Although parents might worry that a vegetarian diet isnâ€™t healthful, rest assured that kids can get plenty of protein and other nutrients without eating meat. The U.S. Dietary Guidelines state â€œvegetarian diets can be consistent with the Dietary Guidelines for Americans and meet Recommended Dietary Allowances for nutrients.â€?
According to the American Dietetic Association, â€œappropriately planned vegan, lacto-vegetarian and lacto-ovo-vegetarian diets satisfy nutrient needs of infants, children and adolescents and promote normal growth.â€?
Experts warn against dropping meat without finding other protein sources.
Margie Bryan, a registered dietitian with The Care Group, an Indiana network of cardiologists and primary care physicians, says teens going veg should strive for variety:
â€œKids think theyâ€™re eating healthy, but theyâ€™re not reading the labels. The key to a healthy vegetarian diet is variety. You have to be concerned if youâ€™re only eating salad and potato chips.â€?
She also notes that anyone going veg should be aware of the calorie content of foods that often accompany carbs, such as high-fat cheese, dips and toppings for baked potatoes.
â€œWe canâ€™t hang the problem just on carbs,â€? she says. â€œPortion distortion becomes more the focus than overloading on carbs. The risk of increasing calories would probably come from the accompaniments of carbohydrate foods.â€?
Thereâ€™s more to going veg than simply what is on your plate. Eighteen-year-old Indiana University-Purdue University at Indianapolis freshman Jessica Collins, a vegetarian who has taught a class for teens considering the switch, offers some practical advice on how to go veg:
— Bring your own dish to family gatherings so you wonâ€™t have to go hungry if there are no veg options. Bring enough to share â€” you never know whom you might inspire with delicious food.
— Never make anyone feel uncomfortable while theyâ€™re eating â€” donâ€™t say, for example, â€œYou know youâ€™re eating the flesh of an animal who was brutally tortured before it was murdered just so you could eat its body, right?â€?
— Be prepared to be criticized, but we all know how it feels, and doing it ourselves is not an effective way to shed a positive light on vegetarians.
— Craft a polite, constructive response to criticisms and questions about your lifestyle. For example, â€œIâ€™m doing this for my health and for the animals, and I feel great.â€?
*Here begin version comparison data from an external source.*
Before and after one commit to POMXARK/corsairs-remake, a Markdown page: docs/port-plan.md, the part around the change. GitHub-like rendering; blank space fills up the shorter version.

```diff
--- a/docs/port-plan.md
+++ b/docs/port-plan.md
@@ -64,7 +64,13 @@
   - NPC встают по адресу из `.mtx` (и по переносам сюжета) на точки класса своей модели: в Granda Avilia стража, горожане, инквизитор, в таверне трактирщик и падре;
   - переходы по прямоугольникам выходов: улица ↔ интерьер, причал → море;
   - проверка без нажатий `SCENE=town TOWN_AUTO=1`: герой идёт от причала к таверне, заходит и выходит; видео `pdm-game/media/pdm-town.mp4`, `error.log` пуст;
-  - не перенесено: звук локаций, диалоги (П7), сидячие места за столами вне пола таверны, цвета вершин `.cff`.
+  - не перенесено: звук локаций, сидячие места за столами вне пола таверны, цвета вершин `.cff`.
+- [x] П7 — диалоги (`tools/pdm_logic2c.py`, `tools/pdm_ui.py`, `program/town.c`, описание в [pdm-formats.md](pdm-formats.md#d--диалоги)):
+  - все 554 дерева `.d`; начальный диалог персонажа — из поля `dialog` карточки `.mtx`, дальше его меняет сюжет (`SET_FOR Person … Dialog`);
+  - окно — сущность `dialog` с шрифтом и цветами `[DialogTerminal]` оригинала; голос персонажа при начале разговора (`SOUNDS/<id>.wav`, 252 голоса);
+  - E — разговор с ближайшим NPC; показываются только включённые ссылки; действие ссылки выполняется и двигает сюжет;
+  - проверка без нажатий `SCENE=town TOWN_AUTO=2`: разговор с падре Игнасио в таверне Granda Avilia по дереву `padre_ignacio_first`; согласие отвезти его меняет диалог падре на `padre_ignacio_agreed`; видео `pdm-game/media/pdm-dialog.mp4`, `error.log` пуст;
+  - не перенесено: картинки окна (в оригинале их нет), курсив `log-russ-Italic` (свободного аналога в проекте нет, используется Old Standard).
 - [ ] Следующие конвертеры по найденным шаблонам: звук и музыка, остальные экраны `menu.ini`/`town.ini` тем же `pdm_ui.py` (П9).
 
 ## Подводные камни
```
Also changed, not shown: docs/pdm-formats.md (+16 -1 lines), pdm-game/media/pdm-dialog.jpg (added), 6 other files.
— Donâ€™t think that youâ€™re going to last as a healthy vegetarian if you live on mashed potatoes, Fritos, Sour Patch Kids and Twizzlers. Just because youâ€™re eating food sans animal products doesnâ€™t necessarily mean itâ€™s healthy. Maintain a diet full of fresh vegetables, whole grains, fruit, beans and nuts (and low-fat yogurt, cheese and milk if youâ€™re not vegan).
Jolene Ketzenberger, Gannett News Service